Segment Start: Information shown

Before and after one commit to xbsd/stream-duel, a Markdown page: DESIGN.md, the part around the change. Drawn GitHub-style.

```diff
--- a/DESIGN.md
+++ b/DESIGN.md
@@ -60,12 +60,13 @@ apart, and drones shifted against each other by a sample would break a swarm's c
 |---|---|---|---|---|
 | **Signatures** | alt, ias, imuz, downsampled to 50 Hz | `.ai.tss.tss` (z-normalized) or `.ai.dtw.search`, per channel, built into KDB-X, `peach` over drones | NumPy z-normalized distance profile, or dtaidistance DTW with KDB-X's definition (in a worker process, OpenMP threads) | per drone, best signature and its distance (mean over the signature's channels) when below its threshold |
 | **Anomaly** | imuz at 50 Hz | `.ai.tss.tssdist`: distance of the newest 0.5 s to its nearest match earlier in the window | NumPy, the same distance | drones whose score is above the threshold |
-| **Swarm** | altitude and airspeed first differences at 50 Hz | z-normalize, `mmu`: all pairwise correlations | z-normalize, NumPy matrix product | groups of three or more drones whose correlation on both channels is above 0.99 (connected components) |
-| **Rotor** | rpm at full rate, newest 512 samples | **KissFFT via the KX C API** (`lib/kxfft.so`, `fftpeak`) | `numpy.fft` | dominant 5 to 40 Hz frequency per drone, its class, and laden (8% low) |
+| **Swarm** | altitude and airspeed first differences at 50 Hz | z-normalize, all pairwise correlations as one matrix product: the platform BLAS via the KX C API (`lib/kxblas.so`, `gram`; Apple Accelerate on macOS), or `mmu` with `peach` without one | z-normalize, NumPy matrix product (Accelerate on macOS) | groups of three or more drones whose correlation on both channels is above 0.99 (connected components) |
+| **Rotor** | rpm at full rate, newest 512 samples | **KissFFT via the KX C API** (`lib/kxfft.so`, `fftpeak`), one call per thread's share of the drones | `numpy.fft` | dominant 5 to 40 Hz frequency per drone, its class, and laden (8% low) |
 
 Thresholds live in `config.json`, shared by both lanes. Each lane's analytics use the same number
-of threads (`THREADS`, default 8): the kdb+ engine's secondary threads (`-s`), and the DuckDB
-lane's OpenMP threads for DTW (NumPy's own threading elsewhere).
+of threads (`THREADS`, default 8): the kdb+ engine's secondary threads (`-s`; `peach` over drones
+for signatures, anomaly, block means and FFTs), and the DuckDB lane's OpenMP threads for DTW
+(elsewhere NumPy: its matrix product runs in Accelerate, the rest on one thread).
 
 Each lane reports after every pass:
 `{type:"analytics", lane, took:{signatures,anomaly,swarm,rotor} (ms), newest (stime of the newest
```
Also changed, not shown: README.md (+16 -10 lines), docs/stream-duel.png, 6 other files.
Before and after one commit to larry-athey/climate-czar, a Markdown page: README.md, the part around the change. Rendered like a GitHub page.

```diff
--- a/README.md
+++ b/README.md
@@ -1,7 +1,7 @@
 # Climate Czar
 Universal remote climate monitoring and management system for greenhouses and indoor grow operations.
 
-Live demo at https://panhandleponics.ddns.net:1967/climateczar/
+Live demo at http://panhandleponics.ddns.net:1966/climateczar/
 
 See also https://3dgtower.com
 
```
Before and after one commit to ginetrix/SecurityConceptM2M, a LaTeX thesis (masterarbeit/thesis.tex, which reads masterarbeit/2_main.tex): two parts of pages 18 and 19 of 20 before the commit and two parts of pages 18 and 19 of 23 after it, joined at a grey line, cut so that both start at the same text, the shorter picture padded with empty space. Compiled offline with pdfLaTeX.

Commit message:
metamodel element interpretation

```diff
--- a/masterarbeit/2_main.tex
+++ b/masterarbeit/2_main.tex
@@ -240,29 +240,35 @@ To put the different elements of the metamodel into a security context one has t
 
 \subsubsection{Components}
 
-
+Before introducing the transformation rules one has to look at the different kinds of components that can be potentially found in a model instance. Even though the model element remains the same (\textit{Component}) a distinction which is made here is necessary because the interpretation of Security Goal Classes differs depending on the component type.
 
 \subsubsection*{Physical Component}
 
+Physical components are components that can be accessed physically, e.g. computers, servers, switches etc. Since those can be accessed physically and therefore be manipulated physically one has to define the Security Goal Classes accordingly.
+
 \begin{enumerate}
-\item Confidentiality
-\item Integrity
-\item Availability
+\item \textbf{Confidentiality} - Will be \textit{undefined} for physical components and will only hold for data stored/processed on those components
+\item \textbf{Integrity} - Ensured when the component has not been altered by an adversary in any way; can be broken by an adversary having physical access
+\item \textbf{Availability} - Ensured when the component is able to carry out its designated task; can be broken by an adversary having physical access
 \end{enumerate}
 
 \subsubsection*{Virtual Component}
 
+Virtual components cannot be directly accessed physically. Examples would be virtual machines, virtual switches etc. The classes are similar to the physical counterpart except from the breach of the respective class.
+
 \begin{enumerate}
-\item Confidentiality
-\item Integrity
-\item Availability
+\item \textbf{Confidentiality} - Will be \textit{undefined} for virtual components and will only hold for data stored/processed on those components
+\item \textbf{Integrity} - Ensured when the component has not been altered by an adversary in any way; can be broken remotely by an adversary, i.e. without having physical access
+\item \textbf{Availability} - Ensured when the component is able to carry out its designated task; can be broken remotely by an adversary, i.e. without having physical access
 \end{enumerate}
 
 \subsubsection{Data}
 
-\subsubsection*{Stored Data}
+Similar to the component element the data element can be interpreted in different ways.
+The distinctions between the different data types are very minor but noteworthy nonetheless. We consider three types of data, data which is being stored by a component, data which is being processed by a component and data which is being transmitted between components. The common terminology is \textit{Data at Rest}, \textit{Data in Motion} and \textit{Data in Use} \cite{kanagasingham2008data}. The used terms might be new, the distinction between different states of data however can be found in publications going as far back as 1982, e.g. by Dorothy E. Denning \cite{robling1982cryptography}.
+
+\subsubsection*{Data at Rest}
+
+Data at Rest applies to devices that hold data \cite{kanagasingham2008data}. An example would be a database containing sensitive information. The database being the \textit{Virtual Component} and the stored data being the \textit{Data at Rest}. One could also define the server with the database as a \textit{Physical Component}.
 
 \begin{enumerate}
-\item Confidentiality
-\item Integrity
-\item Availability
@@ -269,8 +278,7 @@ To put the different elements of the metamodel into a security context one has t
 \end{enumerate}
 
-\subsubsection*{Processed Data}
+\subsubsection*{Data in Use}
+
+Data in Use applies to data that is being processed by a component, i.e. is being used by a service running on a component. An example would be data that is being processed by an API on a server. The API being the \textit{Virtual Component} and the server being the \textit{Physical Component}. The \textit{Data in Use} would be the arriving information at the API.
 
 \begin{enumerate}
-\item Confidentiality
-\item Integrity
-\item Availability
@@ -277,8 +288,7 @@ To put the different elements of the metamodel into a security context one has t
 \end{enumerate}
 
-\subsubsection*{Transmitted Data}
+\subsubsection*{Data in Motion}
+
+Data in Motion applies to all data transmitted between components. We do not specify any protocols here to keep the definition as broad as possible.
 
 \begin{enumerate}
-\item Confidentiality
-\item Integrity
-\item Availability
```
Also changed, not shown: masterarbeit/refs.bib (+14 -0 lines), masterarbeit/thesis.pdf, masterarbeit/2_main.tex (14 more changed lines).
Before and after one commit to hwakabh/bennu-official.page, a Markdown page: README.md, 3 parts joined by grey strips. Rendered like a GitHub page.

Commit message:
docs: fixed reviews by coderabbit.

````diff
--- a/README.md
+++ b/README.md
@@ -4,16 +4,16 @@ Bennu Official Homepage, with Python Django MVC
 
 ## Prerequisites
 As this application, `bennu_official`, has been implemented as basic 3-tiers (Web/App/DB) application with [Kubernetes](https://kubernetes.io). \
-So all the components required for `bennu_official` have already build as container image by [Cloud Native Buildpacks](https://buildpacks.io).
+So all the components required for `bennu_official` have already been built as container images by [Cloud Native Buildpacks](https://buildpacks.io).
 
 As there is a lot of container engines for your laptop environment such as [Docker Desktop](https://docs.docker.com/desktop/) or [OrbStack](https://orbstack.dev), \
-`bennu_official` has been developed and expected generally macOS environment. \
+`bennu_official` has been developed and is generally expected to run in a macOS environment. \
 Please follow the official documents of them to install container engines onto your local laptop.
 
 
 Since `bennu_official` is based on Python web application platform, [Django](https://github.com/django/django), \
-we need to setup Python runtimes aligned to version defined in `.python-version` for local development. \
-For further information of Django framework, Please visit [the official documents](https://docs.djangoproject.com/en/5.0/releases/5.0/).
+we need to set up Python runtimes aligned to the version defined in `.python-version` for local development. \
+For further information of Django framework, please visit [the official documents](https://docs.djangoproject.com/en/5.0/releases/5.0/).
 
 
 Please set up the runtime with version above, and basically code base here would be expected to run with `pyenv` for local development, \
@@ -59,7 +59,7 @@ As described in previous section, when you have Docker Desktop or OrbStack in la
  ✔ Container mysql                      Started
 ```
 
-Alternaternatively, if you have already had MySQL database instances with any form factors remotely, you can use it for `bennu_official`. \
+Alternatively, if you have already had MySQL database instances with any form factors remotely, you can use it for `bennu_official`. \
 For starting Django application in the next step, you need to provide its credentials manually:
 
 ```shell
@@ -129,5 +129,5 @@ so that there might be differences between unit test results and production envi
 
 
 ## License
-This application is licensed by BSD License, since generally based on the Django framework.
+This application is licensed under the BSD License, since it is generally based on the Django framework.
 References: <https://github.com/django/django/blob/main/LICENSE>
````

Segment End: Information shown

- [Aim of the task] Copy every line in the entries above that has the string "already" in it.

- [Output of the exercise]
-So all the components required for `bennu_official` have already build as container image by [Cloud Native Buildpacks](https://buildpacks.io).
+So all the components required for `bennu_official` have already been built as container images by [Cloud Native Buildpacks](https://buildpacks.io).
-Alternaternatively, if you have already had MySQL database instances with any form factors remotely, you can use it for `bennu_official`. \
+Alternatively, if you have already had MySQL database instances with any form factors remotely, you can use it for `bennu_official`. \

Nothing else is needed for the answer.